Many in the industry have told me how concerned they are about the open-source telecom movement and how the margins in the telecom business are being stripped out. But in the brave new world of the internet companies like Skype seem to have a model others need to emulate.
As we know Skype gives away software and many features but charges for many calls – incoming and outgoing.
Asterisk and Pingtel took the concept further with an open-source PBX which effectively gave the enterprise a free software based phone system.
Now the concept has evolved again as companies such as Pactolus look for ways to leverage the open-source movement to help them gain traction in the more complicated application server, and software media server markets.
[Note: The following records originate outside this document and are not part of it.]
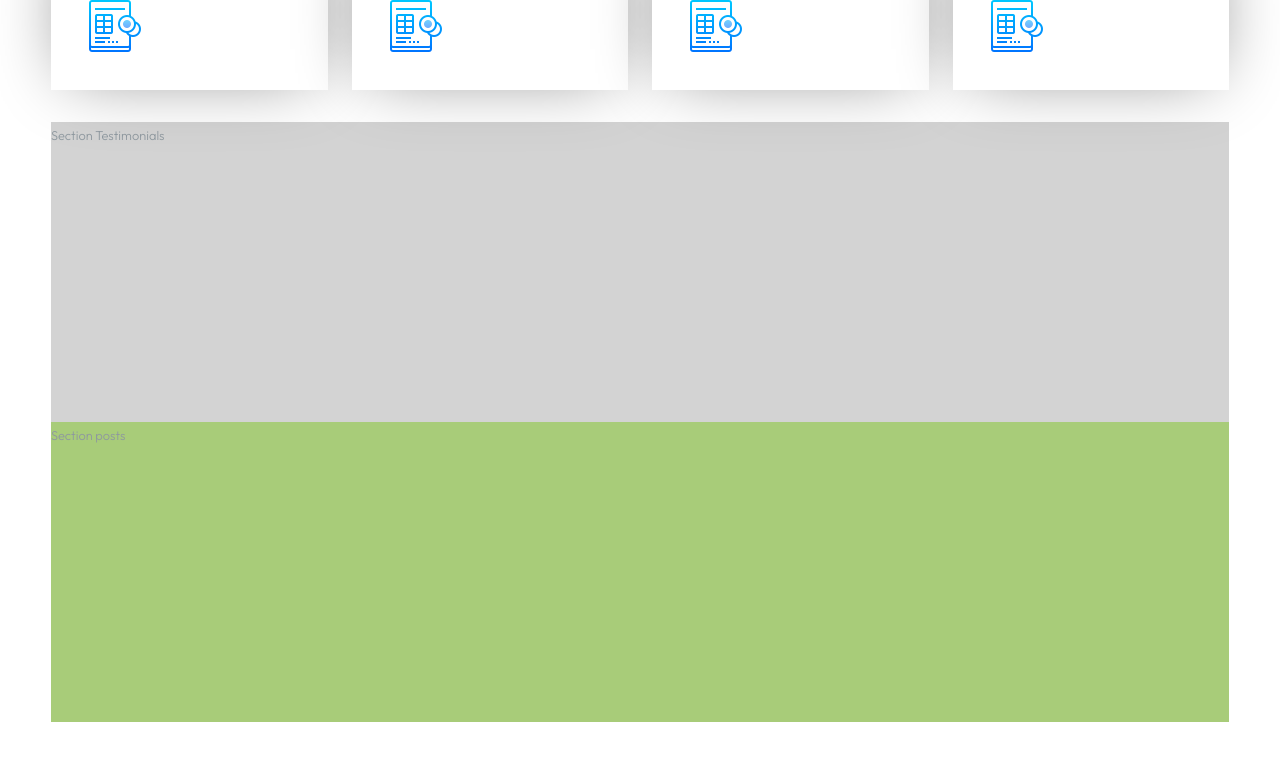
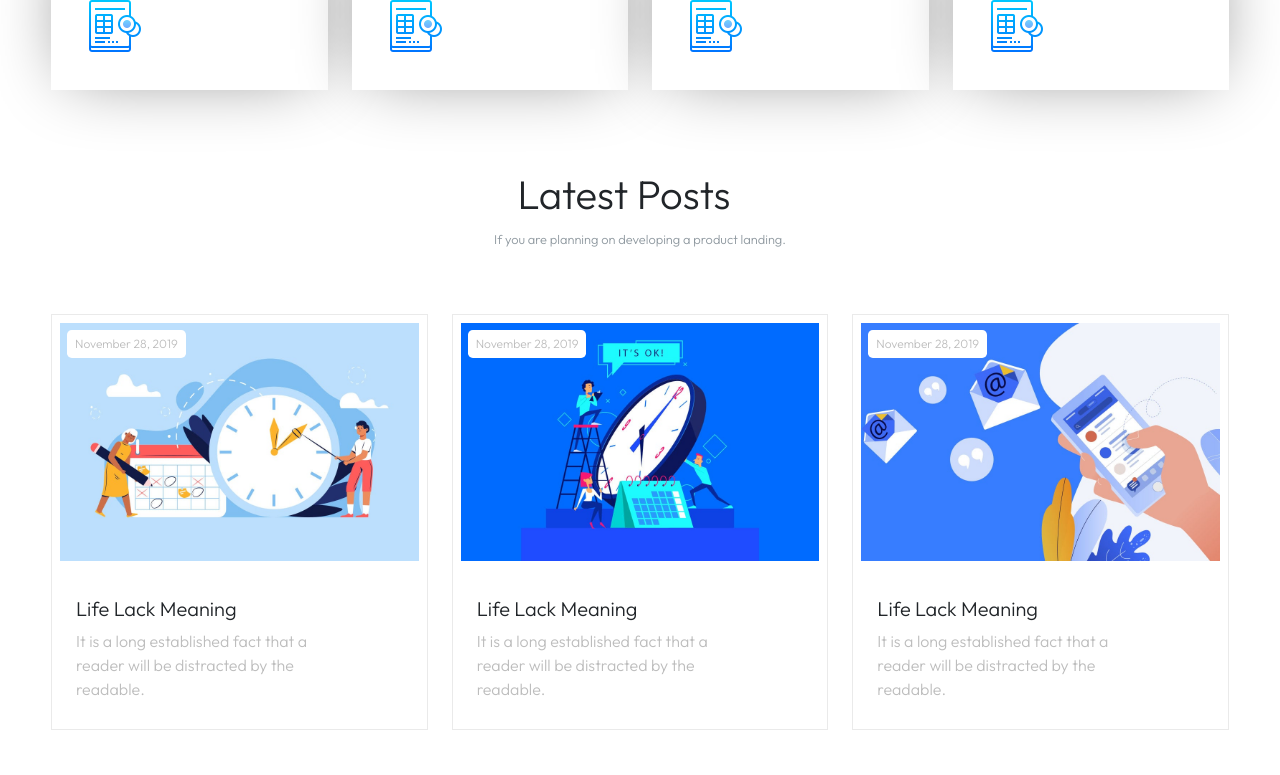
Before and after one commit to Richter96/proj-html-vuejs, a Vue app: page / in a window 1280 px wide. Shown: the part 2000-2775 px from the top of the page. Built offline with nearby package versions, Linux system fonts and the light colour scheme.

Commit message:
add last post

```diff
--- a/src/assets/scss/partials/_variables.scss
+++ b/src/assets/scss/partials/_variables.scss
@@ -1,6 +1,7 @@
 
 // background pallets
 $bgBody:#ffffff;
+$bgBadge:#ffffff;
 $bgJambotron:#F2F7FF;
 $bgHeader:#ffffff;
 $bgPrimary:#377dff;
@@ -10,7 +11,8 @@ $bgHooverBtn:#1E1E1E;
 $textPrimary:#377dff;
 $textNavbar:#1e1e1e;
 $TextGray:#8e989f;
-$TextLightGray:#bdbdbd85;
+$TextLightGray:#bdbdbd;
+$TextBadge:#bdbdbd;
 $TextOverFeatures:#ffffff;
 
 
--- a/src/components/AppFooter.vue
+++ b/src/components/AppFooter.vue
@@ -124,7 +124,6 @@ export default {
     input,
     textarea {
         border: 1px solid $borderLightGray;
-        color: $TextLightGray;
     }
 }
 
--- a/src/components/AppMain.vue
+++ b/src/components/AppMain.vue
@@ -3,6 +3,7 @@ import AppJambotron from './AppJambotron.vue'
 import OptionMArket from './OptionMarket.vue'
 import TricksSales from './TricksSales.vue'
 import PopularFeatures from './PopularFeatures.vue'
+import LatestPost from './LatestPost.vue'
 
 
 export default {
@@ -11,7 +12,8 @@ export default {
         AppJambotron,
         OptionMArket,
         TricksSales,
-        PopularFeatures
+        PopularFeatures,
+        LatestPost,
     },
     data() {
         return {
@@ -31,9 +33,7 @@ export default {
             <TricksSales />
             <!-- section Popular features -->
             <PopularFeatures />
-            <section class="Testimonials">
-                <span>Section Testimonials</span>
-            </section>
+            <LatestPost />
             <section class="latest_posts">
                 <span>Section posts</span>
             </section>
--- /dev/null
+++ b/src/components/LatestPost.vue
@@ -0,0 +1,100 @@
+<script>
+
+
+export default {
+    name: 'LatestPost',
+    data() {
+        return {
+
+        }
+    },
+}
+</script>
+
+<template>
+    <div class="latestPost text-center my-5">
+
+        <h2>Latest Posts</h2>
+        <span>If you are planning on developing a product landing.</span>
+
+        <div class="posts row row-cols-3">
+            <div class="col">
+                <div class="card_post position-relative flex-column">
+                    <span class="badge fw-light">November 28, 2019</span>
+                    <img src="../assets/img/19.jpg" class="card-img-top" alt="...">
+                    <div class="card-body">
+                        <h5 class="card-title py-1 mt-3">Life Lack Meaning</h5>
+                        <p class="card-text py-1">It is a long established fact that a reader will be distracted by the
+                            readable.</p>
+                    </div>
+                </div>
+            </div>
+            <div class="col">
+                <div class="card_post position-relative flex-column">
+                    <span class="badge fw-light">November 28, 2019</span>
+                    <img src="../assets/img/18.jpg" class="card-img-top" alt="...">
+                    <div class="card-body">
+                        <h5 class="card-title py-1 mt-3">Life Lack Meaning</h5>
+                        <p class="card-text py-1">It is a long established fact that a reader will be distracted by the
+                            readable.</p>
+                    </div>
+                </div>
+            </div>
+            <div class="col">
+                <div class="card_post position-relative flex-column">
+                    <span class="badge fw-light">November 28, 2019</span>
+                    <img src="../assets/img/17.jpg" class="card-img-top" alt="...">
+                    <div class="card-body">
+                        <h5 class="card-title py-1 mt-3">Life Lack Meaning</h5>
+                        <p class="card-text py-1">It is a long established fact that a reader will be distracted by the
+                            readable.</p>
+
+                    </div>
+                </div>
+            </div>
+            <div class="col"></div>
+            <div class="col"></div>
+        </div>
+    </div>
+</template>
+
+
+
+
+
+<style lang="scss">
+@use '../assets/scss/partials/variables' as *;
+
+.posts {
+    margin-top: 4rem;
+}
+
+.card_post {
+    text-align: start;
+    padding: 0.5rem;
+    border: 0.5px solid $borderLightGray;
+
+    .card-body {
+        padding: 1rem;
+        padding-right: 4rem;
+    }
+
+    img {
+        max-width: 100%;
+    }
+}
+
+.badge {
+    position: absolute;
+    top: 15px;
+    left: 15px;
+    background-color: $bgBadge;
+    color: $TextBadge;
+    border-radius: 0.3rem;
+    padding: 0.5rem;
+}
+
+p {
+    color: $TextLightGray;
+}
+</style>
```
To launch this effort, the company has introduced its online developer community, www.SIPdev.org, which features a SIP-based service creation environment, application server, and software media server-a comprehensive environment including everything developers need to rapidly create innovative, media-rich applications for next generation VoIP and IMS networks.
So what does this mean for the market? It seems taking your proprietary products and “open-sourcing” them is the next big thing. Perhaps we will call this VoIP 3.0. There will likely be a huge land grab here to see who can have the best development environments in telecom. One thing we have learned from Asterisk is being first is important. In addition the open-source community is a different beast than the commercial developers we are used to. For them the whole use of open source is more like religion than a way to make money.
So now a slew of these so called penguin-worshippers will have an opportunity to play with the Pactolus development environment and give great products back to the community.
The question worth asking of course is how to make money in a world where increasingly more and more of the intellectual property is given away for free.
If you can gain critical mass, you can monetize open source with service agreements, consulting and business edition type plays. Digium the creator of Asterisk also sells hardware – which puts them at odds with many of the other companies selling hardware for the Asterisk PBX. How Pactolus makes money from all this will be worth watching.
In the end, open-source success is about scale and your ability to attract top-ranked talent to your platform. There is a limited window of opportunity for companies to go open source as the developer community is likely not endless.
I applaud Pactolus for making this leap and taking the risk to do what they have done. Now I can’t wait to see if some truly cutting edge open-source IMS applications are developed on their platform.